_WHAT TO WORK ON_
Pull out every line in the data that has the string "modern" in it.

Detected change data
++++++++
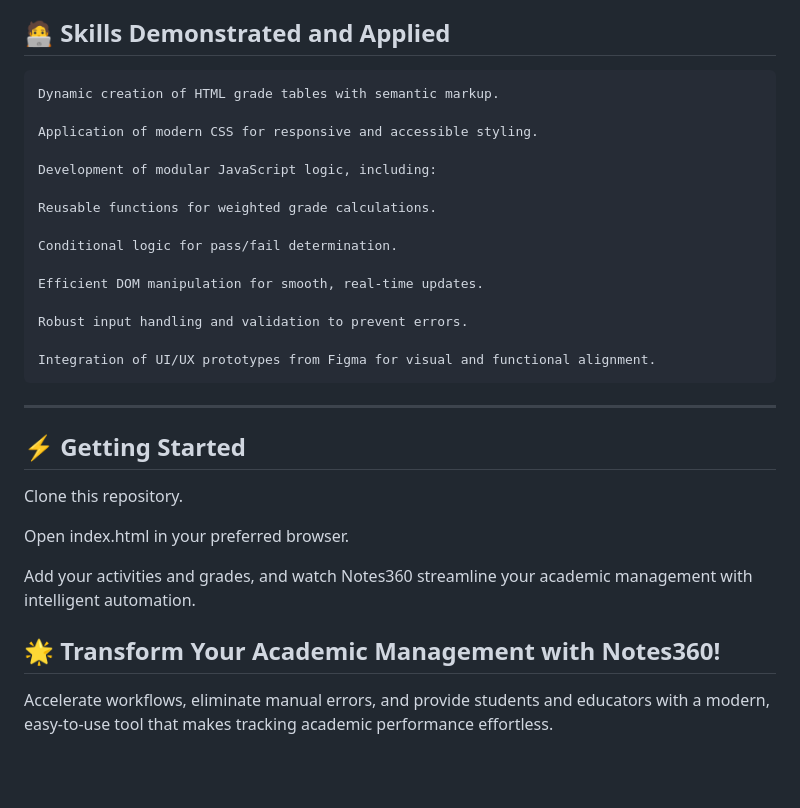
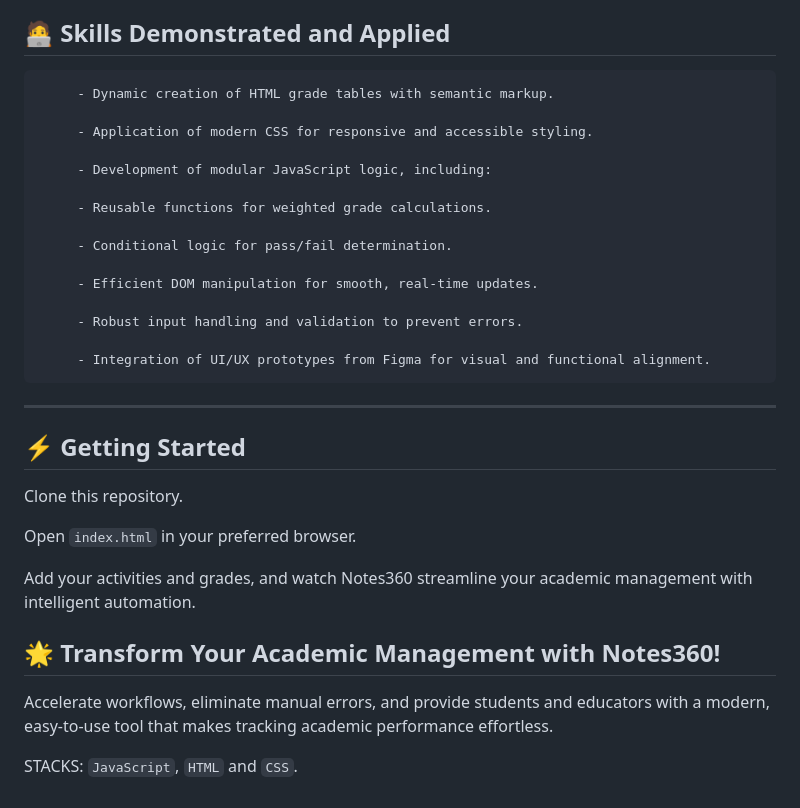
Before and after one commit to allancrabelo/Notes360, a Markdown page: README.md, the part around the change. Drawn GitHub-style; blank space fills up the shorter version.

````diff
--- a/README.md
+++ b/README.md
@@ -67,30 +67,32 @@ flowchart LR
 
 ## 🧑‍💻 Skills Demonstrated and Applied
 ```
-Dynamic creation of HTML grade tables with semantic markup.
+     - Dynamic creation of HTML grade tables with semantic markup.
 
-Application of modern CSS for responsive and accessible styling.
+     - Application of modern CSS for responsive and accessible styling.
 
-Development of modular JavaScript logic, including:
+     - Development of modular JavaScript logic, including:
 
-Reusable functions for weighted grade calculations.
+     - Reusable functions for weighted grade calculations.
 
-Conditional logic for pass/fail determination.
+     - Conditional logic for pass/fail determination.
 
-Efficient DOM manipulation for smooth, real-time updates.
+     - Efficient DOM manipulation for smooth, real-time updates.
 
-Robust input handling and validation to prevent errors.
+     - Robust input handling and validation to prevent errors.
 
-Integration of UI/UX prototypes from Figma for visual and functional alignment.
+     - Integration of UI/UX prototypes from Figma for visual and functional alignment.
 ```
 ---
 
 ## ⚡ Getting Started
 Clone this repository.
 
-Open index.html in your preferred browser.
+Open `index.html` in your preferred browser.
 
 Add your activities and grades, and watch Notes360 streamline your academic management with intelligent automation.
 
 ## 🌟 Transform Your Academic Management with Notes360!
 Accelerate workflows, eliminate manual errors, and provide students and educators with a modern, easy-to-use tool that makes tracking academic performance effortless.
+
+STACKS: `JavaScript`, `HTML` and `CSS`.
````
++++++++
_REPLY_
-Application of modern CSS for responsive and accessible styling.
+     - Application of modern CSS for responsive and accessible styling.
 Accelerate workflows, eliminate manual errors, and provide students and educators with a modern, easy-to-use tool that makes tracking academic performance effortless.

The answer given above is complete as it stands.